I meet him in rural Pin Dong village, southern Laos, where he is standing in the middle of a hot and noisy crowd weighing and measuring other people’s children.
This area is home to the Sou people, an ethnic minority in Laos. Today Bon Hiang is assessing children under five in his village for malnourishment.
This village is a long bumpy drive from the nearest town. Houses here are small, flimsy, and made of wood. One communal tap – currently broken – serves the whole village, and people have little more than the food they are able to produce. Children are hungry.
Across Laos, 40% of children are malnourished, and in the poorest areas that figure is as high as 60%. Bon Hiang worked hard to support his family, but it wasn’t enough. Three of his children died because he couldn’t keep them healthy. And also, in a way, because of the ethnic group they were born into.
Travelling through Laos, meeting people from ethnic minority groups, it is clear that they have more health problems than the rest of the population. Geographical isolation, language barriers and plain old prejudice mean that certain communities are experiencing higher rates of disease and death.
Bon Hiang is working to change this. His aim is to prevent his neighbours going through what he did. Health Poverty Action provided him with the training and resources he needs to makes sure other children in his village are not malnourished, so he checks under-fives for malnutrition and teaches families about the nutritious value of the food that is available. “I want the children of our village to be healthy”, he tells me.

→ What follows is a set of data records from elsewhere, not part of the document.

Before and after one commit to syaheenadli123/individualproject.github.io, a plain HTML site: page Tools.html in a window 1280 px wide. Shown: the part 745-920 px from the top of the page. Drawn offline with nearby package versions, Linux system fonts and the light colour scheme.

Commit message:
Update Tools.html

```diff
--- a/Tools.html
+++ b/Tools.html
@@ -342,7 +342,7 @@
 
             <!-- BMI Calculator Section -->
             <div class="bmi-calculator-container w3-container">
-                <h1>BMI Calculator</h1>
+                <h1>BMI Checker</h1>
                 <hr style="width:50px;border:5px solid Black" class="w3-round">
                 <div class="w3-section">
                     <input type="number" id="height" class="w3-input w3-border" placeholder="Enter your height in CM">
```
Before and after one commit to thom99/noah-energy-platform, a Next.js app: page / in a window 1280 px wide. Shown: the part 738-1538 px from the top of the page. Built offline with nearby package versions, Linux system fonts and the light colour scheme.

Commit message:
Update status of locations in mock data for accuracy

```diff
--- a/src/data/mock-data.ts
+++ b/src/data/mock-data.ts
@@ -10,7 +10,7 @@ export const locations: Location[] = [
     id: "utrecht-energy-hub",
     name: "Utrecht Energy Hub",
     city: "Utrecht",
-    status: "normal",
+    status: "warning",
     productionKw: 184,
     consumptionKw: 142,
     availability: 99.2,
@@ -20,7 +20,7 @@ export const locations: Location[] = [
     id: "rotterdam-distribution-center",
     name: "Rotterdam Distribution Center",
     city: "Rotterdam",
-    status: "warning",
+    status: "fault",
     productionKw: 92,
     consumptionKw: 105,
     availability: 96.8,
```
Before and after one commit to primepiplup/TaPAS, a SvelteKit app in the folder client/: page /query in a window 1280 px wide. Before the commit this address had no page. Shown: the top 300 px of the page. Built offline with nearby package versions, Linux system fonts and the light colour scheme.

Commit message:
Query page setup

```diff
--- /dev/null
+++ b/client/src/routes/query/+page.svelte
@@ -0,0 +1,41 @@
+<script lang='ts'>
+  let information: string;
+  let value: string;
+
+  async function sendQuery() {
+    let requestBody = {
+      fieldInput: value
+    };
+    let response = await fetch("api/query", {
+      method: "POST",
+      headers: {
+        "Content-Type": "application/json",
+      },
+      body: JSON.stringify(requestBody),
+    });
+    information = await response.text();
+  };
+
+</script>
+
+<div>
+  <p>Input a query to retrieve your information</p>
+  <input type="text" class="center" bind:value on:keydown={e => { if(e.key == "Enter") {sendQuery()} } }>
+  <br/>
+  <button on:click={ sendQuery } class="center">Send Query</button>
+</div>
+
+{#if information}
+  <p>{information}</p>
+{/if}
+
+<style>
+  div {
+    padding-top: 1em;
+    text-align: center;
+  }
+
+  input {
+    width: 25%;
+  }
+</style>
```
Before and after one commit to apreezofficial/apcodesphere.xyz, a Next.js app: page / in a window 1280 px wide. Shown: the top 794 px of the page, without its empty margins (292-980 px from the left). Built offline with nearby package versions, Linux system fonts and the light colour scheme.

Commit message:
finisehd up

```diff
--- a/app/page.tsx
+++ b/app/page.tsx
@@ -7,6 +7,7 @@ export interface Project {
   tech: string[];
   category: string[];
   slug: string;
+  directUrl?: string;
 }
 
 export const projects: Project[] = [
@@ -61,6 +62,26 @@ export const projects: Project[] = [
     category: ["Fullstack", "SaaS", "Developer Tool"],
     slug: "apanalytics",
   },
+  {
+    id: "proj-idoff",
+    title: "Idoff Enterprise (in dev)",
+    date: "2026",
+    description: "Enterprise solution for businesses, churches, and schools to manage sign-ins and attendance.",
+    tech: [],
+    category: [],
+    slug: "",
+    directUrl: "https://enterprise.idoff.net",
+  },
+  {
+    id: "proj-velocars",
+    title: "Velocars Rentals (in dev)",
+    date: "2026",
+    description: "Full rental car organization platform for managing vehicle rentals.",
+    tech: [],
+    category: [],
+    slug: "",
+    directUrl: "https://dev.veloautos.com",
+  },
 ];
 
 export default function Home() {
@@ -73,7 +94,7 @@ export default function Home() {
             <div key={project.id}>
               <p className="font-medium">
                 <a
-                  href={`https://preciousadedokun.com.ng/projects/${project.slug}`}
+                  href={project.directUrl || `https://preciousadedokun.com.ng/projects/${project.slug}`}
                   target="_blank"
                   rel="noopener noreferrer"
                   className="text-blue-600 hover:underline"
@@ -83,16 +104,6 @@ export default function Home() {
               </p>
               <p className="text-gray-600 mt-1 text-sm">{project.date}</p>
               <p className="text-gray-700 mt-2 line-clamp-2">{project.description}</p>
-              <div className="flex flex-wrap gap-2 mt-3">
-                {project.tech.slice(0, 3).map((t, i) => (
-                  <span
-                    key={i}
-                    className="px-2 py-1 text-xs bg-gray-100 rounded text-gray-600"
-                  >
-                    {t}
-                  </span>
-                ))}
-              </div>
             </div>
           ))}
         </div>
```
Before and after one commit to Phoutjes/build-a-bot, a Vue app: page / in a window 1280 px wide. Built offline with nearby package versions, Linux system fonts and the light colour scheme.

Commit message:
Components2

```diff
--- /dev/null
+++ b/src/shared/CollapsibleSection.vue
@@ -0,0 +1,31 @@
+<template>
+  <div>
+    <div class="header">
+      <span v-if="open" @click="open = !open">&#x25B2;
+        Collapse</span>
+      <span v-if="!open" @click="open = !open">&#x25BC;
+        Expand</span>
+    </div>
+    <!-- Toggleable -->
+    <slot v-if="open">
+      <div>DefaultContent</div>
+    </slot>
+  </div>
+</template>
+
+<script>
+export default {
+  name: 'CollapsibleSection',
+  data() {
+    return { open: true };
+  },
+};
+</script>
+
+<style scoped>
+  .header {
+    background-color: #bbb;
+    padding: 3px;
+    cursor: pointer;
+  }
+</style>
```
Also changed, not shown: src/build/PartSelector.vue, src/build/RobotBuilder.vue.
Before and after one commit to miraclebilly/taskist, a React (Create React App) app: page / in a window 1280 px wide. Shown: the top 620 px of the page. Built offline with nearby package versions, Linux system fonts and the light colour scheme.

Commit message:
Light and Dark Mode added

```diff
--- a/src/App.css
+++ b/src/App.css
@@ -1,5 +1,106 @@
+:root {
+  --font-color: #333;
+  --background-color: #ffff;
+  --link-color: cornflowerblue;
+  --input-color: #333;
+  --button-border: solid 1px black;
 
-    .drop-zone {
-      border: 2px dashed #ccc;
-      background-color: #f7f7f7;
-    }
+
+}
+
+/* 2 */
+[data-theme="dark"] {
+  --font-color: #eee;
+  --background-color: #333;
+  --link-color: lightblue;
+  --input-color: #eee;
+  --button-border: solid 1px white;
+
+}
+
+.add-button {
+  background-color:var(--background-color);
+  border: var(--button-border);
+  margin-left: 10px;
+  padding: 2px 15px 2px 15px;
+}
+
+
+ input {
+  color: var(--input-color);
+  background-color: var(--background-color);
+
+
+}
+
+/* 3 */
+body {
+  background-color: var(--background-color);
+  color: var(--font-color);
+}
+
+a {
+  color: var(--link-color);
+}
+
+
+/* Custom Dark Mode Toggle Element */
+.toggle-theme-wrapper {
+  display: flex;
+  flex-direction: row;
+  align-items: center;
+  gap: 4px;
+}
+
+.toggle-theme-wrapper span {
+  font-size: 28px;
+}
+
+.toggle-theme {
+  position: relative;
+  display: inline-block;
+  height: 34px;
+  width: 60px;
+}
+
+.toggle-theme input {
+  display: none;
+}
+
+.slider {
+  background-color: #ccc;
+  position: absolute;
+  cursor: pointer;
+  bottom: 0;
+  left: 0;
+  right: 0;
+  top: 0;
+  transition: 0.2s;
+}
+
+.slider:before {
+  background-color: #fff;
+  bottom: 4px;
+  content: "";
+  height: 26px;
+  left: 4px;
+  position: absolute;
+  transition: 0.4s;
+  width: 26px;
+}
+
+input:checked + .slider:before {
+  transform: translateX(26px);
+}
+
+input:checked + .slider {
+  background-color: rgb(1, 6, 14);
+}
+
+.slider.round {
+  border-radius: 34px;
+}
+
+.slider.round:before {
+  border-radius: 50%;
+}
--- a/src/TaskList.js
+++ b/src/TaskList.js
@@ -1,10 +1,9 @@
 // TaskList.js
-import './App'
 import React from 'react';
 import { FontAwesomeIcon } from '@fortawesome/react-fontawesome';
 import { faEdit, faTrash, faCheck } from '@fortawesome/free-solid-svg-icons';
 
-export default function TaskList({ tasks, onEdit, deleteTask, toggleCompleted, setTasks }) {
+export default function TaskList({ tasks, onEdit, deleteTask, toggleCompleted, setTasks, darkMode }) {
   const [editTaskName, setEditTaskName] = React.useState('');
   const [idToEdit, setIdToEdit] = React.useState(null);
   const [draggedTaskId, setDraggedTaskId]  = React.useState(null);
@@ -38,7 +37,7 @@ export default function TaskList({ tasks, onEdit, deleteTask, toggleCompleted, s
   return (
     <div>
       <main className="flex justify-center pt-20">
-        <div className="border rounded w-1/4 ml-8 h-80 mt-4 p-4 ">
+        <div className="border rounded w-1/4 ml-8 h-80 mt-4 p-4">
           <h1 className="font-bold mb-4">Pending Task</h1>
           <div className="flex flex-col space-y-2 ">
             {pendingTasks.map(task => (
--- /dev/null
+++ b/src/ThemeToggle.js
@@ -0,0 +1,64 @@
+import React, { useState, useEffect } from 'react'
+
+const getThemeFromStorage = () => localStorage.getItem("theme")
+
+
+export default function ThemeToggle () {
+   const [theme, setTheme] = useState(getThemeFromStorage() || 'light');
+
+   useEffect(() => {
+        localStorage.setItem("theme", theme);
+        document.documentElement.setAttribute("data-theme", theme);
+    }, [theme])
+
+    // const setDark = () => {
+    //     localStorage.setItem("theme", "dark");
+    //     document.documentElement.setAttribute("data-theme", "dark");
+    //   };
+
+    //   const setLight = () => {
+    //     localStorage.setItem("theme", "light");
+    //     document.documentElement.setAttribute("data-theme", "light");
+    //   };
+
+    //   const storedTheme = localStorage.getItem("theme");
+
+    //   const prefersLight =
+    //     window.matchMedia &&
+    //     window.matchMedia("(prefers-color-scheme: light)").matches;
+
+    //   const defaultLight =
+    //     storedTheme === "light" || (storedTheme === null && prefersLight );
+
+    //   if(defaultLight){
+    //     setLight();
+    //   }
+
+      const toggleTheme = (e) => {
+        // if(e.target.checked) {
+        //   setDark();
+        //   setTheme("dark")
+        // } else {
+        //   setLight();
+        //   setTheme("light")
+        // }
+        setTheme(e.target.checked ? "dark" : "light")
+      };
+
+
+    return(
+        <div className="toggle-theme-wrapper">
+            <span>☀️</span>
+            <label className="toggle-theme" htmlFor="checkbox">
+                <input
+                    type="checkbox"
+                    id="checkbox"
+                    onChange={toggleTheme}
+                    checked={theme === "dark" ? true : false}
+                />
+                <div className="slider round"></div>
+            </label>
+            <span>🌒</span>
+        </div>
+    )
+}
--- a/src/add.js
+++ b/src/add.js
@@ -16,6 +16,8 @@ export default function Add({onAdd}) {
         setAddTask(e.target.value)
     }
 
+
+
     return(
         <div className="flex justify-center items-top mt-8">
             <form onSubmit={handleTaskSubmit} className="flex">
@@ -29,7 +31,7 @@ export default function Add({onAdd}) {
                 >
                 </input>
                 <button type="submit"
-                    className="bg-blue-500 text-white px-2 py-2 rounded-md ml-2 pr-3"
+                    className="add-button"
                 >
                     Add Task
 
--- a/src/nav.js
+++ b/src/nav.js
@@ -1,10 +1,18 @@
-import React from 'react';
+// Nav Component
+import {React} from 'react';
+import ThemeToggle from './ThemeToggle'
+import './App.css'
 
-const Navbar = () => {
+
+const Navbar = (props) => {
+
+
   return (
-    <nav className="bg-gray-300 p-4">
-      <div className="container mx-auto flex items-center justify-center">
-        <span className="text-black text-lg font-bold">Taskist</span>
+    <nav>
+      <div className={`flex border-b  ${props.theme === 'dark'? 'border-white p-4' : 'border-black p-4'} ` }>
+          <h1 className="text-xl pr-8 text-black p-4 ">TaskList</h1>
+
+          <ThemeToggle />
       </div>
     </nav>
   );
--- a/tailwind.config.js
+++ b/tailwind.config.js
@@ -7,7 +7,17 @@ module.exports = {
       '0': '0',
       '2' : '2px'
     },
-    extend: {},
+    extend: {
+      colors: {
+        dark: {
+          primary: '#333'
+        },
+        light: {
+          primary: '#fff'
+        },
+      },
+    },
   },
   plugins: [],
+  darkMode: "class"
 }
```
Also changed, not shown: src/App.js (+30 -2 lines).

The marginalization of ethnic minorities is not unique to Laos. Through working with the poorest communities in 13 countries across Africa, Asia and Latin America, Health Poverty Action knows that it is frequently ethnic minorities that experience more poverty and worse health.
One part of the solution is working to strengthen those communities. Strengthen them by providing them with the information on health and the resources they have so far been denied. But we also need to go further, much further, and address the root cause of this problem.
Information, it seems, is the first step. Currently, most national health surveys do not break down health data by ethnicity. This means we do not have a clear picture of exactly what is leading to more disease and more deaths for ethnic minority groups. There are a variety of reasons ethnic minority groups have it worse – from local health staff not speaking their language, to living in hard to access areas – but unless the specific barriers to health are known, it is very hard to address them.
Dis aggregating health data is not without its challenges, of course. But the alternative is the continuation of the marginalization of ethnic minorities. This is not acceptable.
If health data was broken down by ethnicity, it would be clear which communities had the worst health outcomes, and why. If health data was broken down by ethnicity governments could better plan how to strengthen the health systems that support those people, and the root causes of their poor health could be tackled. And if health data was broken down by ethnicity, people like Bon Hiang would not have to fight against the odds to keep his family healthy.
Watch this interview with Bangyuan Wang, Health Poverty Action’s former country director in Laos, talking about ethnic minorities:
Health Poverty Action works in 13 countries across Africa, Asia and Latin America. In these countries it is often ethnic minority groups that experience the worst health. Find out about this in Laos from Bangyuan Wang, our country director.